Senior Judge David C. Buckingham
Senior Judge David C. Buckingham has been a senior judge assigned to the Court of Appeals since 2006.
He was previously a Court of Appeals judge for nearly 10 years, serving from December 1996 to May 2006. From 1987 until he was appointed to the Court of Appeals in 1996, Judge Buckingham served as a Circuit Court judge. He was a District Court judge from 1982 to 1986.
Prior to his judicial career, Judge Buckingham served as an assistant county attorney.
Judge Buckingham, who is a Murray native, graduated from Murray State University and earned his juris doctor at the University of Louisville Louis D. Brandeis School of Law.
Judge Buckingham and his wife, Dianne Lee Buckingham, have one son, Tyler.
Kentucky Court of Appeals
Nearly all cases heard by the Kentucky Court of Appeals come to it on appeal from a lower court. If a case is tried in Circuit Court or District Court and the losing parties involved are not satisfied with the outcome, they may ask for a higher court to review the correctness of the trial court’s decision. Some cases, such as criminal case acquittals and divorces, may not be appealed. In a divorce case, however, child custody and property rights decisions may be appealed. Cases are not retried in the Court of Appeals. Only the record of the original court trial is reviewed, with attorneys presenting the legal issues to the court for a decision.

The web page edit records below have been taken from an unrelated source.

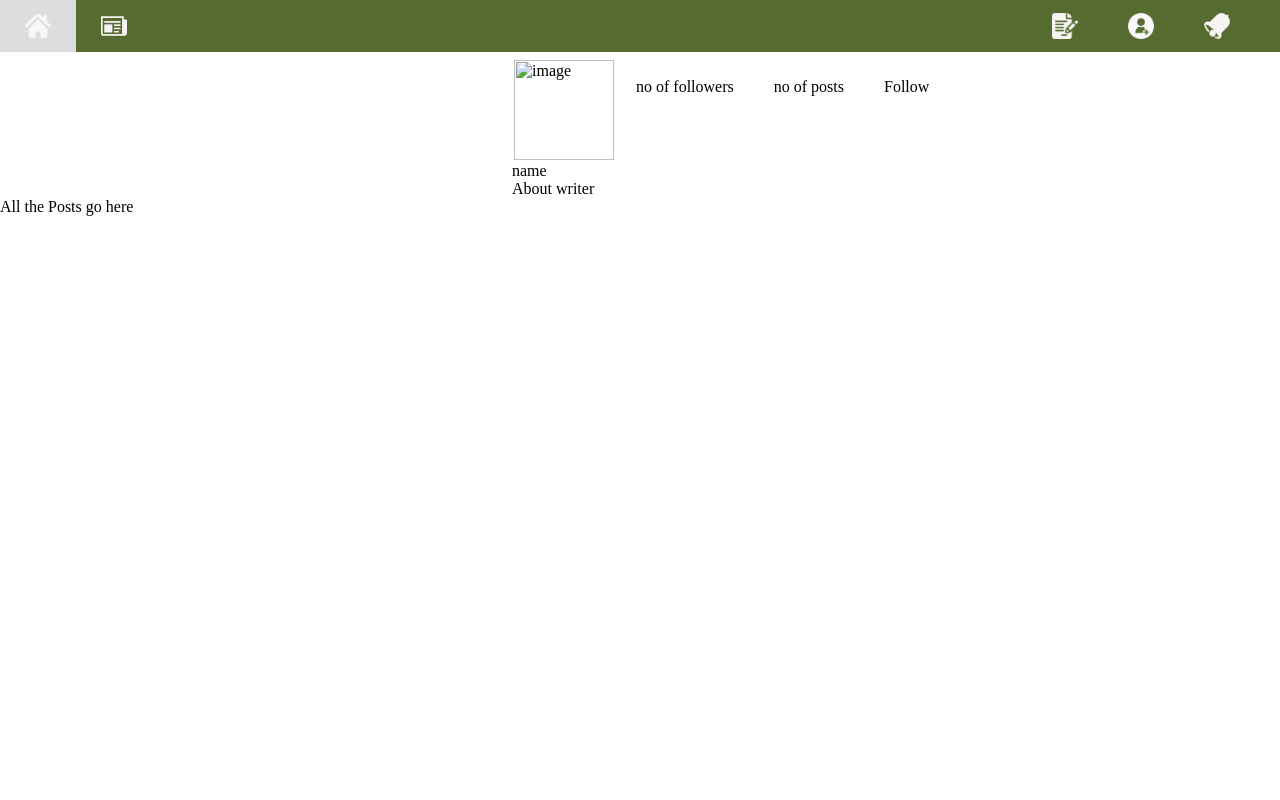
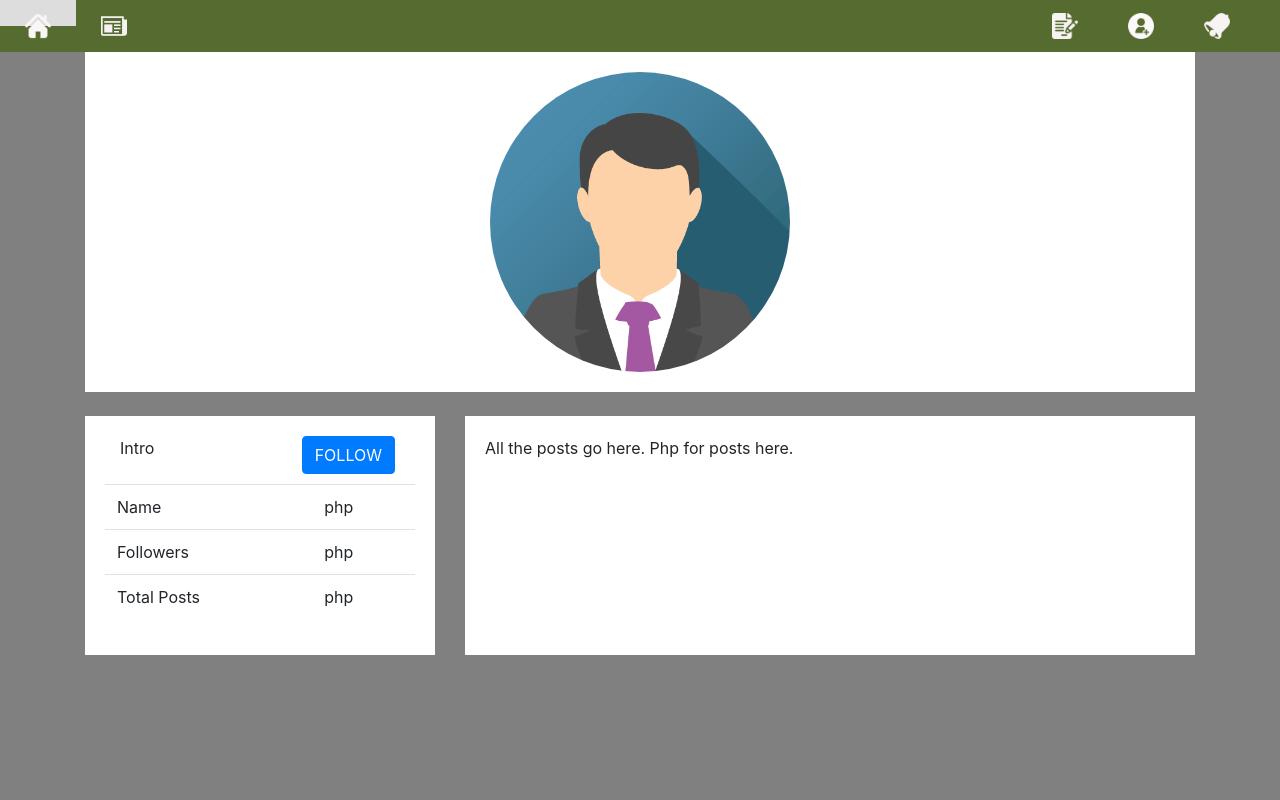
Before and after one commit to Vibhoru08/cms_project, a PHP site: page /profile.php in a window 1280 px wide. Run offline with PHP 8.4, Linux system fonts and the light colour scheme; the visitor is signed in with stand-in values (Sample User, id 1).

Commit message:
Update profile.php

```diff
--- a/profile.php
+++ b/profile.php
@@ -4,10 +4,22 @@ include('includes/checklogin.php');
 ?>
 <html>
 <head>
+  <!-- Latest compiled and minified CSS -->
+<link rel="stylesheet" href="https://maxcdn.bootstrapcdn.com/bootstrap/4.1.3/css/bootstrap.min.css">
+
+<!-- jQuery library -->
+<script src="https://ajax.googleapis.com/ajax/libs/jquery/3.3.1/jquery.min.js"></script>
+
+<!-- Popper JS -->
+<script src="https://cdnjs.cloudflare.com/ajax/libs/popper.js/1.14.3/umd/popper.min.js"></script>
+
+<!-- Latest compiled JavaScript -->
+<script src="https://maxcdn.bootstrapcdn.com/bootstrap/4.1.3/js/bootstrap.min.js"></script>
+<meta name="viewport" content="width=device-width, initial-scale=1">
   <link rel = "stylesheet" type = "text/css" href = "css/dashboard.css">
   <title>PROFILE</title>
   </head>
-<body>
+<body style="background-color:grey;">
   <div class="topnav" id="myTopnav">
   <a href="dashboard.php" class="tn-small" title = "See your sites here"><img src = "images/nav-home.png" height = "26px"/></a>
   <a href="reader.php" class="tn-small" title = "Sites that you follow"><img src = "images/nav-reader.png" height = "26px"/></a>
@@ -17,34 +29,50 @@ include('includes/checklogin.php');
 
 
   </div>
-<div style="margin:0.5% 0 0 40%;">
-  <div id="p_profile_pic" >
-    <img src="" alt="image" style="width:100px;height:100px;margin:2px;float:left">
+
+<div class="container">
+  <div class="row">
+    <div class="col-md-12">
+      <div style="background-color:white;padding:20px;">
+        <img class="rounded-circle mx-auto d-block" src="images/img_avatar.png" style="height:300px;width:300px;">
+      </div>
+    </div>
+  </div>
+  <br/>
+  <div class="row">
+    <div class="col-md-4 " >
+      <div  style="background-color:white;padding:20px;height:100%;">
+        <button type="button" class="btn btn-primary float-right" style="margin-right:20px;"> FOLLOW </button>
+         <div style="margin-left:15px;" >Intro</div>
+         <br>
+         <table class="table table-hover" style="padding:10px;">
+           <tbody>
+             <tr>
+               <td>Name </td>
+               <td> php </td>
+             </tr>
+             <tr>
+               <td>Followers</td>
+               <td>php </td>
+             </tr>
+             <tr>
+               <td> Total Posts</td>
+               <td>php </td>
+             </tr>
+           </tbody>
+         </table>
+         </div>
+    </div>
+    <div class="col-md-8" >
+      <div class="ml-0" style="background-color:white;padding:20px;min-height:100%;">
+      All the posts go here.
+      Php for posts here.
+      </div>
+    </div>
+  </div>
+</div>
 
 
-    <div id="p_no_followers" style="float:left;max-height:40px;margin:20px;">
-      no of followers
-    </div>
-    <div id='p_no_posts' style="float:left;max-height:40px;margin:20px;">
-      no of posts
-    </div>
 
-    <div id="p_follow" style="float:left;max-height:40px;margin:20px;">
-    Follow
-    </div>
-</div>
-<br>
-<div id="p_name" style="clear:both;">
-  name
-</div>
-<div>
-  About writer
-</div>
-</div>
-<div>
-All the Posts go here
-
-
-</div>
 </body>
 </html>
```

Fourteen judges, two elected from seven appellate court districts, serve on the Court of Appeals. The judges are divided into panels of three to review and decide cases, with the majority determining the decision. The panels do not sit permanently in one location, but travel throughout the state to hear cases.
Administrative Office of the Courts
The Administrative Office of the Courts in Frankfort supports the activities of 3,700 Kentucky Court of Justice employees, including the elected offices of justices, judges and circuit court clerks. As the fiscal agent for the state court system, the AOC prepares a biennial budget draft and executes the Judicial Branch budget.